_Provided records_:

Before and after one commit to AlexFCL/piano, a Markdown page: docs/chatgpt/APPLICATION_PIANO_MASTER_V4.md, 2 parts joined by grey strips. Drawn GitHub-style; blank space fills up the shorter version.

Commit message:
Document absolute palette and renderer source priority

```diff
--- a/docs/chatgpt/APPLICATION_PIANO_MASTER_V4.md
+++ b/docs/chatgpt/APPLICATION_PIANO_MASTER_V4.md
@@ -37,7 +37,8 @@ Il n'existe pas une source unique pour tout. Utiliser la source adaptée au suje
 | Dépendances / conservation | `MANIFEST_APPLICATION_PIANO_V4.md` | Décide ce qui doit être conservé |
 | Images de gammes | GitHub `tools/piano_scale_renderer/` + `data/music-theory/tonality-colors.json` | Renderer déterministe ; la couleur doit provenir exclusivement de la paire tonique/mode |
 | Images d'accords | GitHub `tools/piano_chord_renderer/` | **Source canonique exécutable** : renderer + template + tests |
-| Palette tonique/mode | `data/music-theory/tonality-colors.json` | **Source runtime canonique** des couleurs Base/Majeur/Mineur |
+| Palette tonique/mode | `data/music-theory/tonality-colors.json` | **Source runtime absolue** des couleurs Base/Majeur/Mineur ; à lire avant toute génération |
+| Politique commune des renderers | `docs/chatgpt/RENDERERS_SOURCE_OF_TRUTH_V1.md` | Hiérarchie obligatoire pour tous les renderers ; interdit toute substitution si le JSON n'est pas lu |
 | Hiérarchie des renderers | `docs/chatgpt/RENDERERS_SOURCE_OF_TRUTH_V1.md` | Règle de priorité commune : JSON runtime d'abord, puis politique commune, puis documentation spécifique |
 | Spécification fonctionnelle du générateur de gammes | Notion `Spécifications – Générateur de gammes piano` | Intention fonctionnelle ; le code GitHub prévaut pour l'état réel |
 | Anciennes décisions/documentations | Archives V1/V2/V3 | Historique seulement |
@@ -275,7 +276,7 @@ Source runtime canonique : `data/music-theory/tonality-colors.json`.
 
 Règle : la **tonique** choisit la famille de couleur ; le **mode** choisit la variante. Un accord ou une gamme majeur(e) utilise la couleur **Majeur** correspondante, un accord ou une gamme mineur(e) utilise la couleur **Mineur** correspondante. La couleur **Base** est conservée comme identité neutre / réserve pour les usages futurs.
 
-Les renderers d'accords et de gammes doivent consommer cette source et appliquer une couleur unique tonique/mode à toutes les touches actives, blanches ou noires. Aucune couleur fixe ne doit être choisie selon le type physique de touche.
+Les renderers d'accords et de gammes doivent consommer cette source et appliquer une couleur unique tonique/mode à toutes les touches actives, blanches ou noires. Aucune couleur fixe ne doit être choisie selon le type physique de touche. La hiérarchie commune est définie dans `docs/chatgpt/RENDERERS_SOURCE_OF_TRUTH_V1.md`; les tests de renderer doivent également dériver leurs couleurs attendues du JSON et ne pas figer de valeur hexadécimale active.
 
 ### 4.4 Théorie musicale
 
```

_Task objective_: Where a line above contains the word "doit", copy that line.

_Response to this task_:
 | Dépendances / conservation | `MANIFEST_APPLICATION_PIANO_V4.md` | Décide ce qui doit être conservé |
 | Images de gammes | GitHub `tools/piano_scale_renderer/` + `data/music-theory/tonality-colors.json` | Renderer déterministe ; la couleur doit provenir exclusivement de la paire tonique/mode |
-Les renderers d'accords et de gammes doivent consommer cette source et appliquer une couleur unique tonique/mode à toutes les touches actives, blanches ou noires. Aucune couleur fixe ne doit être choisie selon le type physique de touche.
+Les renderers d'accords et de gammes doivent consommer cette source et appliquer une couleur unique tonique/mode à toutes les touches actives, blanches ou noires. Aucune couleur fixe ne doit être choisie selon le type physique de touche. La hiérarchie commune est définie dans `docs/chatgpt/RENDERERS_SOURCE_OF_TRUTH_V1.md`; les tests de renderer doivent également dériver leurs couleurs attendues du JSON et ne pas figer de valeur hexadécimale active.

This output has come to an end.